I left the choice of bean to Tom, the affable barista, knowing that Café Moto roasts a wide variety of beans. I was pleasantly surprised when he chose beans from Columbia. He noted that Columbian beans are prevalent in common supermarket brands, but they don’t show up in coffeehouses much.
It’s true. Ethiopian, Costa Rican and Peruvian beans fill the shelves of independent roasters, but Columbian beans aren’t the first that come to mind at a place like Café Moto. Unlike a cup of Folgers, these Columbian beans had crisp flavors and a clean finish when brewed on the Chemex. Meanwhile, Tom was teaching a couple of young customers at the bar about coffee, a discussion that had my inner geek thoroughly entertained. Still a little too young for the almighty brew, they thanked Tom for “the best hot chocolate [they] have ever had!”
It’s clear that the folks behind the bar are passionate and knowledgeable about coffee. Tom and fellow barista Chase chatted with me about the finer points of cold-brewing as I sipped a sample of the stuff. Strikingly refreshing and subtly herbal, it’d be the perfect drink for a summer day. I ordered a latte; the espresso was pulled from their Jack30 beans, a Kenyan / Ugandan limited-edition roast that has 30 percent more caffeine.

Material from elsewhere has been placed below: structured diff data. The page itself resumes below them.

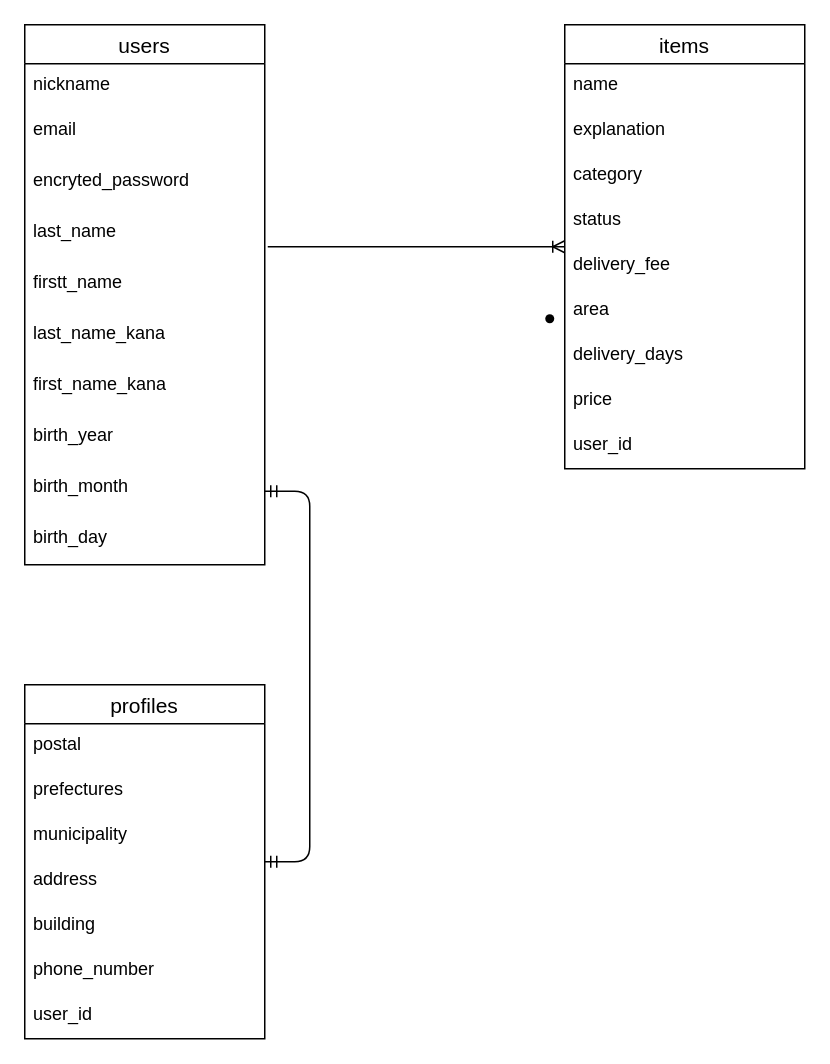
The draw.io diagram furima-37164.dio in iggy0722/furima-37164, before the edit. Source tidied: cells renumbered, new cells numbered last; positions are measured from the earlier drawing's top-left corner, leaving out a move shared by most shapes. Both pictures are drawn from the tidied source at 150%, with x=0, y=0 at pixel (24, 24).
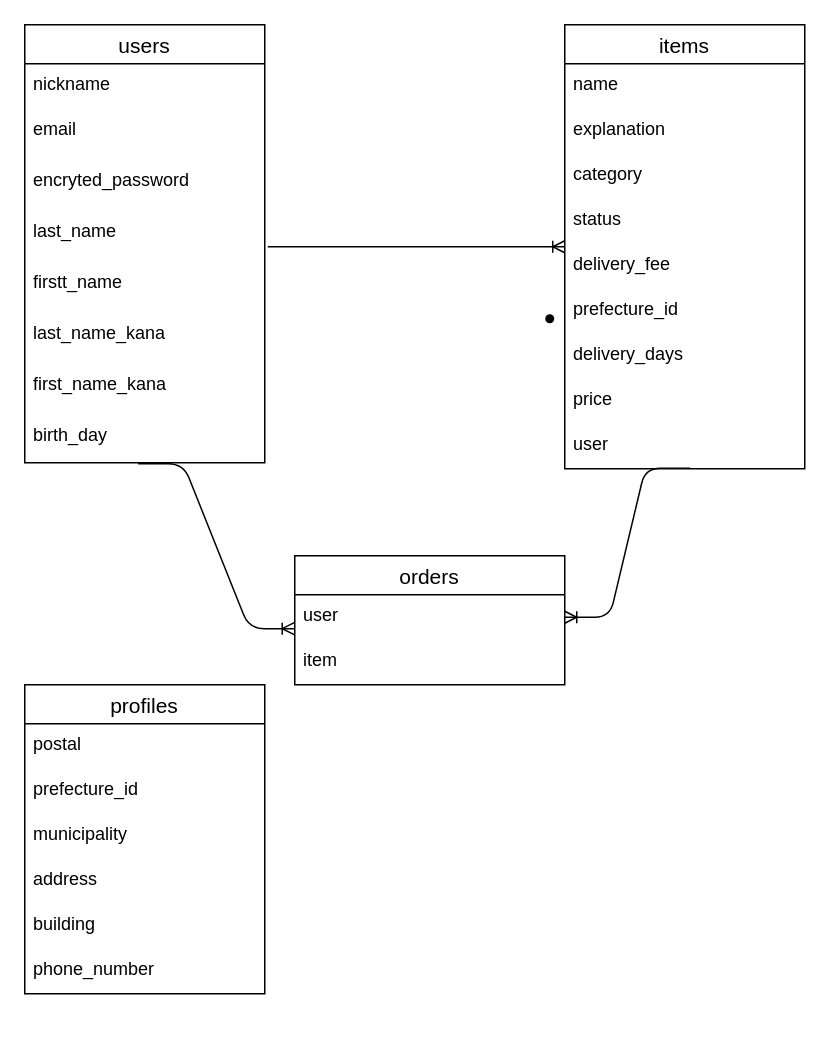
The same page after the edit.

Commit message (it also covers changes not shown here):
ordersテーブル追加

The change refers to these unchanged cells:
```xml
<mxCell id="13" value="items" style="swimlane;fontStyle=0;horizontal=1;startSize=26;align=center;fontSize=14;" parent="1" vertex="1">
  <mxGeometry x="360" width="160" height="296" as="geometry" />
</mxCell>
```

The edit, as a diff of the source:
```diff
@@
     <mxCell id="2" value="users" style="swimlane;fontStyle=0;horizontal=1;startSize=26;align=center;fontSize=14;" parent="1" vertex="1">
-      <mxGeometry width="160" height="360" as="geometry" />
+      <mxGeometry width="160" height="292" as="geometry" />
     </mxCell>
@@
-    <mxCell id="10" value="birth_year" style="text;strokeColor=none;fillColor=none;spacingLeft=4;spacingRight=4;overflow=hidden;fontSize=12;" parent="2" vertex="1">
-      <mxGeometry y="260" width="160" height="34" as="geometry" />
-    </mxCell>
-    <mxCell id="11" value="birth_month" style="text;strokeColor=none;fillColor=none;spacingLeft=4;spacingRight=4;overflow=hidden;points=[[0,0.5],[1,0.5]];portConstraint=eastwest;fontSize=12;" parent="2" vertex="1">
-      <mxGeometry y="294" width="160" height="34" as="geometry" />
-    </mxCell>
     <mxCell id="12" value="birth_day" style="text;strokeColor=none;fillColor=none;spacingLeft=4;spacingRight=4;overflow=hidden;points=[[0,0.5],[1,0.5]];portConstraint=eastwest;fontSize=12;" parent="2" vertex="1">
-      <mxGeometry y="328" width="160" height="32" as="geometry" />
+      <mxGeometry y="260" width="160" height="32" as="geometry" />
     </mxCell>
@@
-    <mxCell id="19" value="area" style="text;strokeColor=none;fillColor=none;spacingLeft=4;spacingRight=4;overflow=hidden;fontSize=12;" parent="13" vertex="1">
+    <mxCell id="19" value="prefecture_id" style="text;strokeColor=none;fillColor=none;spacingLeft=4;spacingRight=4;overflow=hidden;fontSize=12;" parent="13" vertex="1">
       <mxGeometry y="176" width="160" height="30" as="geometry" />
     </mxCell>
@@
-    <mxCell id="22" value="user_id" style="text;strokeColor=none;fillColor=none;spacingLeft=4;spacingRight=4;overflow=hidden;points=[[0,0.5],[1,0.5]];portConstraint=eastwest;fontSize=12;" parent="13" vertex="1">
+    <mxCell id="22" value="user" style="text;strokeColor=none;fillColor=none;spacingLeft=4;spacingRight=4;overflow=hidden;points=[[0,0.5],[1,0.5]];portConstraint=eastwest;fontSize=12;" parent="13" vertex="1">
       <mxGeometry y="266" width="160" height="30" as="geometry" />
     </mxCell>
     <mxCell id="23" value="profiles" style="swimlane;fontStyle=0;horizontal=1;startSize=26;align=center;fontSize=14;" parent="1" vertex="1">
-      <mxGeometry y="440" width="160" height="236" as="geometry" />
+      <mxGeometry y="440" width="160" height="206" as="geometry" />
     </mxCell>
@@
-    <mxCell id="25" value="prefectures" style="text;strokeColor=none;fillColor=none;spacingLeft=4;spacingRight=4;overflow=hidden;fontSize=12;" parent="23" vertex="1">
+    <mxCell id="25" value="prefecture_id" style="text;strokeColor=none;fillColor=none;spacingLeft=4;spacingRight=4;overflow=hidden;fontSize=12;" parent="23" vertex="1">
       <mxGeometry y="56" width="160" height="30" as="geometry" />
     </mxCell>
@@
-    <mxCell id="30" value="user_id" style="text;strokeColor=none;fillColor=none;spacingLeft=4;spacingRight=4;overflow=hidden;fontSize=12;" parent="23" vertex="1">
-      <mxGeometry y="206" width="160" height="30" as="geometry" />
-    </mxCell>
@@
-    <mxCell id="32" style="edgeStyle=entityRelationEdgeStyle;fontSize=12;html=1;endArrow=ERmandOne;startArrow=ERmandOne;" parent="1" edge="1" target="11">
-      <mxGeometry relative="1" as="geometry">
-        <mxPoint x="160" y="558" as="sourcePoint" />
-      </mxGeometry>
-    </mxCell>
@@
+    <mxCell id="34" value="orders" style="swimlane;fontStyle=0;horizontal=1;startSize=26;align=center;fontSize=14;" parent="1" vertex="1">
+      <mxGeometry x="180" y="354" width="180" height="86" as="geometry" />
+    </mxCell>
+    <mxCell id="35" value="user" style="text;strokeColor=none;fillColor=none;spacingLeft=4;spacingRight=4;overflow=hidden;points=[[0,0.5],[1,0.5]];portConstraint=eastwest;fontSize=12;" parent="34" vertex="1">
+      <mxGeometry y="26" width="180" height="30" as="geometry" />
+    </mxCell>
+    <mxCell id="36" value="item" style="text;strokeColor=none;fillColor=none;spacingLeft=4;spacingRight=4;overflow=hidden;fontSize=12;" parent="34" vertex="1">
+      <mxGeometry y="56" width="180" height="30" as="geometry" />
+    </mxCell>
+    <mxCell id="37" style="edgeStyle=entityRelationEdgeStyle;fontSize=12;html=1;endArrow=ERoneToMany;exitX=0.473;exitY=1.019;exitDx=0;exitDy=0;exitPerimeter=0;entryX=-0.002;entryY=0.753;entryDx=0;entryDy=0;entryPerimeter=0;" parent="1" edge="1" source="12" target="35">
+      <mxGeometry relative="1" as="geometry" />
+    </mxCell>
+    <mxCell id="38" style="edgeStyle=entityRelationEdgeStyle;fontSize=12;html=1;endArrow=ERoneToMany;exitX=0.523;exitY=0.987;exitDx=0;exitDy=0;exitPerimeter=0;" parent="1" edge="1" source="22" target="35">
+      <mxGeometry relative="1" as="geometry" />
+    </mxCell>
```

As I was leaving, a couple of regulars were settling in at the bar, their usual drink orders already being prepared.
The best way to experience Café Moto is to carve a little free time into your schedule and settle in at the bar with a good cup. The coffee-geekery is optional.